Click to follow
POLICE CO-ORDINATING next month's national road-block operation said yesterday that they were acting to save the lives of road users and pledged not to infringe the civil rights of motorists.

The Independent revealed yesterday that Liberty, the civil rights campaign group, was seeking to mount a legal challenge to the operation, claiming it was a "gross invasion of privacy".

Civil libertarians are concerned that motorists waiting to have their vehicles checked for road safety may face questioning from immigration officers, benefits agency inspectors, customs officers and representatives of other government agencies who will be waiting at the roadside as part of the operation.

Liberty spokeswoman Liz Parratt said: "The police have very sweeping and very draconian powers to check vehicle safety and we think that that is right.

"But if those powers are used for purposes other than road safety checks that is when we should start asking questions about whether the police and the other agencies are acting within their powers."
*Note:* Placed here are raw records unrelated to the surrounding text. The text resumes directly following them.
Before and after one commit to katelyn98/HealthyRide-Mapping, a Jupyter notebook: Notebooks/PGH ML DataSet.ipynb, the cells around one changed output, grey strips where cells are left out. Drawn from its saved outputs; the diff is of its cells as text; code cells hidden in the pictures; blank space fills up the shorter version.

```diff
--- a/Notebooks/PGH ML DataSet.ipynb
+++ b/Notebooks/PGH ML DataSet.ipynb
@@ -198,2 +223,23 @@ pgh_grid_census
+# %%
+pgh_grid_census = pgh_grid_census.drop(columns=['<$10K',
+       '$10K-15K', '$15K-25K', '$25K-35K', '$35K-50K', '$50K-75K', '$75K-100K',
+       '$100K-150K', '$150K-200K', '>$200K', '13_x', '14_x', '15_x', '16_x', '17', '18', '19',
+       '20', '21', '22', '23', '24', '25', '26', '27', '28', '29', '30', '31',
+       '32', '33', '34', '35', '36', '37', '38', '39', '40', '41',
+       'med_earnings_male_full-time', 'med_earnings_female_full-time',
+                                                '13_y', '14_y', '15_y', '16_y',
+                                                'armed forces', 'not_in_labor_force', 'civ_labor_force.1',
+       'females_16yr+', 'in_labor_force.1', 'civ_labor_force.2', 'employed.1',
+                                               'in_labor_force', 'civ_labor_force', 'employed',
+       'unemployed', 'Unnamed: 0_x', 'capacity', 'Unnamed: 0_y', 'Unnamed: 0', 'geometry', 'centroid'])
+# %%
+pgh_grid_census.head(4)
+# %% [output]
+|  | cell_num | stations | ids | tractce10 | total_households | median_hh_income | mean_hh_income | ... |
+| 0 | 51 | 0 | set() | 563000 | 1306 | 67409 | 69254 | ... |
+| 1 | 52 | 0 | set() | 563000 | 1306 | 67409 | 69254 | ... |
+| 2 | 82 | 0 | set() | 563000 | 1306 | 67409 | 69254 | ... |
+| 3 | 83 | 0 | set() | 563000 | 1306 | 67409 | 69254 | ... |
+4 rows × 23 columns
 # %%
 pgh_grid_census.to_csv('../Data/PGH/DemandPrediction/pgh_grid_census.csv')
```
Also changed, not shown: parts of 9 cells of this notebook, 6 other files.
But Bob Nockalls, West Midlands police traffic intelligence officer and national co-ordinator of the operation, said "It's all totally legal.

Of course people have civil rights, and we respect those entirely, but so do the 3,600 people killed on the roads each year and this is a road safety operation."
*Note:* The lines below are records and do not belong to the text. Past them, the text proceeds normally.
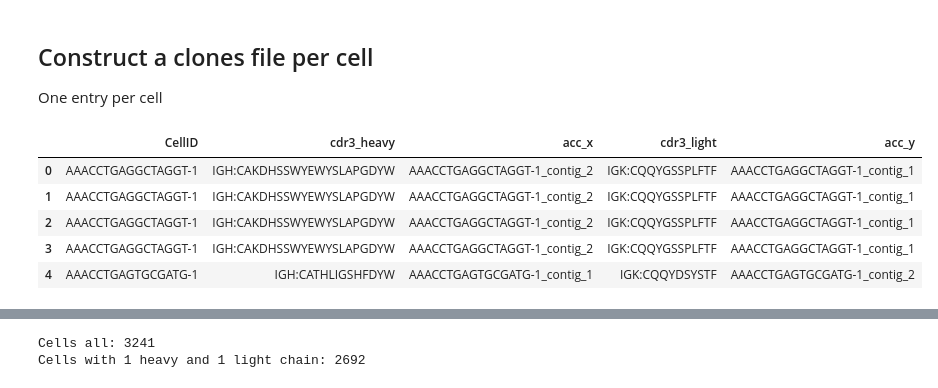
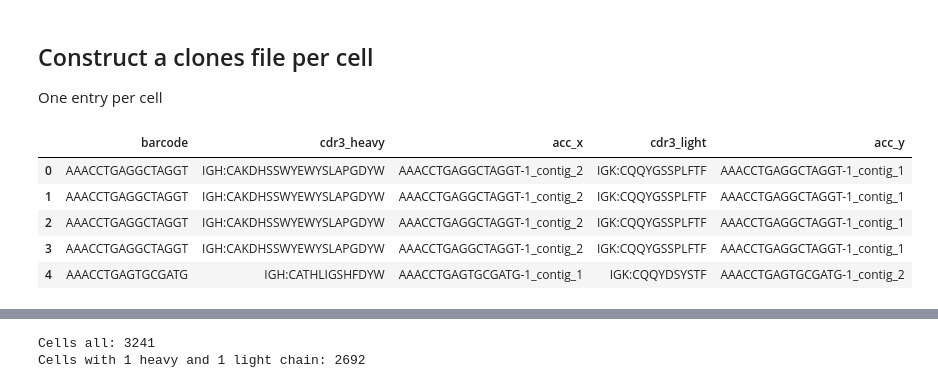
Before and after one commit to EDS-Bioinformatics-Laboratory/reseda, a Jupyter notebook: NOTEBOOKS/MergeHeavyLight.ipynb, the cells around one changed output, grey strips where cells are left out. Saved outputs shown, nothing was run; the diff lists cells and outputs as text; code cells hidden in the pictures.

```diff
--- a/NOTEBOOKS/MergeHeavyLight.ipynb
+++ b/NOTEBOOKS/MergeHeavyLight.ipynb
@@ -44,6 +44,9 @@ df.tail()
 | 1428 | TTTGTCATCCGCGGTA-1_contig_1 | nomatch | nomatch | nomatch | 1 | CQSADSSNAYVFG | TGTCAATCAGCAGACAGTAGTAATGCTTATGTC... | CQSADS | TGTCAATCAGCAGACAGT | ... |
 | 1429 | TTTGTCATCGTGGACC-1_contig_1 | nomatch | nomatch | nomatch | 2 | CAAWDDSLNAPVFG | TGTGCAGCATGGGATGACAGCCTGAATGCCCCG... | CAAWDDS | TGTGCAGCATGGGATGACAGC | ... |
 5 rows × 40 columns
+# %%
+f = lambda x: x.split("-")[0]
+df["barcode"] = [x for x in map(f, df["CellID"])]
 # %%
 df_heavy = df[df["CellType"] == "IGH_HUMAN"]
 df_light = df[df["CellType"] != "IGH_HUMAN"]
@@ -106,19 +109,19 @@ Wrote AMC-TC-x001-HL-allinfo.csv to disk
 
 One entry per cell
 # %%
-cols = ["CellID","chain_cdr3", "acc"]
+cols = ["barcode", "chain_cdr3", "acc"]
 df_heavy = df_heavy[cols]
 df_heavy = df_heavy.rename(columns={'chain_cdr3': 'cdr3_heavy'})
 df_light = df_light[cols]
 df_light = df_light.rename(columns={'chain_cdr3': 'cdr3_light'})
-df_HL = pd.merge(df_heavy, df_light, how="inner", on="CellID")
+df_HL = pd.merge(df_heavy, df_light, how="inner", on="barcode")
 df_HL.head()
 # %% [output]
-|  | CellID | cdr3_heavy | acc_x | cdr3_light | acc_y |
-| 0 | AAACCTGAGGCTAGGT-1 | IGH:CAKDHSSWYEWYSLAPGDYW | AAACCTGAGGCTAGGT-1_contig_2 | IGK:CQQYGSSPLFTF | AAACCTGAGGCTAGGT-1_contig_1 |
-| 1 | AAACCTGAGGCTAGGT-1 | IGH:CAKDHSSWYEWYSLAPGDYW | AAACCTGAGGCTAGGT-1_contig_2 | IGK:CQQYGSSPLFTF | AAACCTGAGGCTAGGT-1_contig_1 |
-| 2 | AAACCTGAGGCTAGGT-1 | IGH:CAKDHSSWYEWYSLAPGDYW | AAACCTGAGGCTAGGT-1_contig_2 | IGK:CQQYGSSPLFTF | AAACCTGAGGCTAGGT-1_contig_1 |
-| 3 | AAACCTGAGGCTAGGT-1 | IGH:CAKDHSSWYEWYSLAPGDYW | AAACCTGAGGCTAGGT-1_contig_2 | IGK:CQQYGSSPLFTF | AAACCTGAGGCTAGGT-1_contig_1 |
-| 4 | AAACCTGAGTGCGATG-1 | IGH:CATHLIGSHFDYW | AAACCTGAGTGCGATG-1_contig_1 | IGK:CQQYDSYSTF | AAACCTGAGTGCGATG-1_contig_2 |
+|  | barcode | cdr3_heavy | acc_x | cdr3_light | acc_y |
+| 0 | AAACCTGAGGCTAGGT | IGH:CAKDHSSWYEWYSLAPGDYW | AAACCTGAGGCTAGGT-1_contig_2 | IGK:CQQYGSSPLFTF | AAACCTGAGGCTAGGT-1_contig_1 |
+| 1 | AAACCTGAGGCTAGGT | IGH:CAKDHSSWYEWYSLAPGDYW | AAACCTGAGGCTAGGT-1_contig_2 | IGK:CQQYGSSPLFTF | AAACCTGAGGCTAGGT-1_contig_1 |
+| 2 | AAACCTGAGGCTAGGT | IGH:CAKDHSSWYEWYSLAPGDYW | AAACCTGAGGCTAGGT-1_contig_2 | IGK:CQQYGSSPLFTF | AAACCTGAGGCTAGGT-1_contig_1 |
+| 3 | AAACCTGAGGCTAGGT | IGH:CAKDHSSWYEWYSLAPGDYW | AAACCTGAGGCTAGGT-1_contig_2 | IGK:CQQYGSSPLFTF | AAACCTGAGGCTAGGT-1_contig_1 |
+| 4 | AAACCTGAGTGCGATG | IGH:CATHLIGSHFDYW | AAACCTGAGTGCGATG-1_contig_1 | IGK:CQQYDSYSTF | AAACCTGAGTGCGATG-1_contig_2 |
 # %%
 f = lambda x: ";".join(list(set(x)))
```
Also changed, not shown: parts of 3 cells of this notebook, 1 other file.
He said officers would be targeting mainly goods vehicles and obviously unroadworthy private cars.

Vehicles would be taken into check-site areas and while awaiting examination, drivers could be questioned by officers from other agencies acting within their respective powers.

Next month's operation will involve 52 police forces. By casting a wide net, police hope to prevent drivers diverting to miss the check points.

Having representatives from other agencies at the roadside made operational sense, Mr Nockalls said.

For example, Environment Agency officials were better qualified than the police to spot loads of asbestos being ferried to an illegal dump. A previous, smaller, version of the operation carried out in June led to 1,098 vehicles being stopped.

Some 113 people who said they were travelling to work were found to be claiming unemployment or sickness benefit.

That operation is thought to have saved pounds 176,000 in fraudulent benefit claims.

Since the first Operation Mermaid initiative in 1995, 93,000 drivers have been stopped, 673 arrests made and 5,500 dangerous vehicles banned from the road.

One recent exercise in Surrey by the Metropolitan Police resulted in eight arrestsm, of which five were for immigration offences.

Thirty-five of the 404 drivers were reported for benefit fraud, 27 vehicles were banned from the road, and 112 drivers were fined for having invalid tax discs.

A spokeswoman for the Benefits Agency said they could not insist on the people stopped at the road checks taking part in the questioning.

She said: "It has been a successful operation in the past but if people refuse to answer our questions we can't force them."